Web page revision data:
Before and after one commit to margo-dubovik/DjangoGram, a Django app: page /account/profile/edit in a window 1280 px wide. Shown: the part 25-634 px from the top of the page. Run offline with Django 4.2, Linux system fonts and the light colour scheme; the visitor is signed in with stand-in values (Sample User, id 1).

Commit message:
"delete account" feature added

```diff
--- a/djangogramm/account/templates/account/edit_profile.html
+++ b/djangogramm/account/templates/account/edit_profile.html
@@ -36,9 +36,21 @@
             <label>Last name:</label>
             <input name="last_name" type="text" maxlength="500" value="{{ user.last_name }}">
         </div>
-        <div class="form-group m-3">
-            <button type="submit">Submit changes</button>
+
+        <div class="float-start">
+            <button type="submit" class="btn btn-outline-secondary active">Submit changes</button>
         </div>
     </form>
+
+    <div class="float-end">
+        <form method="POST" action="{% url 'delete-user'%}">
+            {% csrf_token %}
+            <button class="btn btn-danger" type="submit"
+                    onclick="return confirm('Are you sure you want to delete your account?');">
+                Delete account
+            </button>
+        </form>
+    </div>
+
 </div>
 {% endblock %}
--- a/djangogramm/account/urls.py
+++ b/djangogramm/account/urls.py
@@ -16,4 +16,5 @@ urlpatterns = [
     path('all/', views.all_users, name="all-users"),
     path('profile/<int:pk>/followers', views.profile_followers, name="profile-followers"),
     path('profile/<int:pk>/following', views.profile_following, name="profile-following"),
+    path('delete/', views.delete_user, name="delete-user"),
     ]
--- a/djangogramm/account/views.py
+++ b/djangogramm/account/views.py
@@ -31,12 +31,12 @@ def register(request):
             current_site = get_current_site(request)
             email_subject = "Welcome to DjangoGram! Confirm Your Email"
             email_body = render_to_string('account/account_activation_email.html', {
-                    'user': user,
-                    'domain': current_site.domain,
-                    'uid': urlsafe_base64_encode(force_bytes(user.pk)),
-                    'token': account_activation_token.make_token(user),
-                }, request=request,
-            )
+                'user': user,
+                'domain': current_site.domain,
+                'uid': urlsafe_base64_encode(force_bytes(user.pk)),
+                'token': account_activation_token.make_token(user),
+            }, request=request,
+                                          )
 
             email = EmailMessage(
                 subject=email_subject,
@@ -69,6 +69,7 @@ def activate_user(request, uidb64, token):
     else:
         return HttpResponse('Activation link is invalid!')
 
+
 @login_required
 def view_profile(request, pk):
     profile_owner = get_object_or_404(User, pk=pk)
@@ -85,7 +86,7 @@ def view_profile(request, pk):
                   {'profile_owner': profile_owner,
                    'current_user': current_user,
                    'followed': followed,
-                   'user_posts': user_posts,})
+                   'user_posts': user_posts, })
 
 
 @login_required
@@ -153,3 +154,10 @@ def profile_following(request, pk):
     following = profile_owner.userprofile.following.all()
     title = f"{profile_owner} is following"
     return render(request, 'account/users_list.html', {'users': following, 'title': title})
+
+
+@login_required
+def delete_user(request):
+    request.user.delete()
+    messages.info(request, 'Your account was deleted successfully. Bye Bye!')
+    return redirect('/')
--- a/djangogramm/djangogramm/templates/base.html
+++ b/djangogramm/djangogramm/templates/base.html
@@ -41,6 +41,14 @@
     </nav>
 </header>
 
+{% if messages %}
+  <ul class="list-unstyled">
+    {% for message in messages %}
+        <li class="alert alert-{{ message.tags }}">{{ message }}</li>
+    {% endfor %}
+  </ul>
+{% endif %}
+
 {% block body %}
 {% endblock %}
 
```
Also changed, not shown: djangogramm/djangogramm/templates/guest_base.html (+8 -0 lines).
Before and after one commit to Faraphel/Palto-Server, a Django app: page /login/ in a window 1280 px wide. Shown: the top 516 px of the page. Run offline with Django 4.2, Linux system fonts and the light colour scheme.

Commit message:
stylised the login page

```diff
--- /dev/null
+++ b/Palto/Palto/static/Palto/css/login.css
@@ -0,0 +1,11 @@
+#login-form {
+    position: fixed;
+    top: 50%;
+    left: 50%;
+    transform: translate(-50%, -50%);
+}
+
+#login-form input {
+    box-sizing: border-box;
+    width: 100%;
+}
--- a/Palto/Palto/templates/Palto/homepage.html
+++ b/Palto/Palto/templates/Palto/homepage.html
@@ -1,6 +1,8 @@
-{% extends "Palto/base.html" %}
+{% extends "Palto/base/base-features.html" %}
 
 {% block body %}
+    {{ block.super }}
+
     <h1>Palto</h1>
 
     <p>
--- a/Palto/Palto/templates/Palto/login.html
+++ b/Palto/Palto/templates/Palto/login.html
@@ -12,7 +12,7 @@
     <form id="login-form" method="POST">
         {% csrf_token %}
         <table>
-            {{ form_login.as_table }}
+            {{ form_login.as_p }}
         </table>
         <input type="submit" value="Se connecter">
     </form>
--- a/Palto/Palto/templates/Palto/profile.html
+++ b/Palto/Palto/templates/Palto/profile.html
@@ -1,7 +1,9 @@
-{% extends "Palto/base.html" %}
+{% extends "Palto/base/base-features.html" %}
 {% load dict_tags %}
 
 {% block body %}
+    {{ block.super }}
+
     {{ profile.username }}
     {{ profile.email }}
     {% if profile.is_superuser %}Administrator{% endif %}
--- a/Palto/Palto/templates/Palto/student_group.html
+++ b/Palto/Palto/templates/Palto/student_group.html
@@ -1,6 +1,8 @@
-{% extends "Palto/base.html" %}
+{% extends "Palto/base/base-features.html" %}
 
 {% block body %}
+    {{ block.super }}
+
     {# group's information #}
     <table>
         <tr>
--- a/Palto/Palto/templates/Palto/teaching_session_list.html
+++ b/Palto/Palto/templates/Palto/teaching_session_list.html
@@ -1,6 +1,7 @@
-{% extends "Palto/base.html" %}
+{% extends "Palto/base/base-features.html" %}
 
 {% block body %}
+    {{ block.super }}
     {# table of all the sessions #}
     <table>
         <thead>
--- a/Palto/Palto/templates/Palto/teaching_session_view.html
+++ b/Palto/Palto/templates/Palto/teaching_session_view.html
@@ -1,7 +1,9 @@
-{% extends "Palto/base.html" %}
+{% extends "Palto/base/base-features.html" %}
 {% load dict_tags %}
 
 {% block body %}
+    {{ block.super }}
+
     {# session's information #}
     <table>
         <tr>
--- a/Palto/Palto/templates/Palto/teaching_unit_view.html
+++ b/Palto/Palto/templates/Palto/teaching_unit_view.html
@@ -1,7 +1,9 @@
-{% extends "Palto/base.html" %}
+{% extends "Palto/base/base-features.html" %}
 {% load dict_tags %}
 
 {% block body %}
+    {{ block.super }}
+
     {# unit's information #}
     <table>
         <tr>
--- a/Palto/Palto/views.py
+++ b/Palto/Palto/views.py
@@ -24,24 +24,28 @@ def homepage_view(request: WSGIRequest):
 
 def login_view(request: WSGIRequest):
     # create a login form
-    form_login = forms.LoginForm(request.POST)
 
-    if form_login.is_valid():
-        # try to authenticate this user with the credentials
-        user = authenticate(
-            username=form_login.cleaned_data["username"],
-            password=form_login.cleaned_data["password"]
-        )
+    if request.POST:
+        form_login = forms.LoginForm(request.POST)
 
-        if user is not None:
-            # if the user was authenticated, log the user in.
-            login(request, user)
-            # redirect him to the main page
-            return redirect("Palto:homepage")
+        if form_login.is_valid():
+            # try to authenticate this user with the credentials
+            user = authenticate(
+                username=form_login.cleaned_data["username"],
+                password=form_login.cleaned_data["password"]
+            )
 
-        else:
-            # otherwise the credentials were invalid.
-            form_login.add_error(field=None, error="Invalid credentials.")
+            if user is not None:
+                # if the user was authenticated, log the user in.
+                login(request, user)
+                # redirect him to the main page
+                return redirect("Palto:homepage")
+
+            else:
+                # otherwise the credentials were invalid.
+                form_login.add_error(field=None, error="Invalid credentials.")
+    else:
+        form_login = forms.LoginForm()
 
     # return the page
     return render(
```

Exercise objective — Show all lines above holding "button".

Solution below —
-            <button type="submit">Submit changes</button>
+            <button type="submit" class="btn btn-outline-secondary active">Submit changes</button>
+            <button class="btn btn-danger" type="submit"
+            </button>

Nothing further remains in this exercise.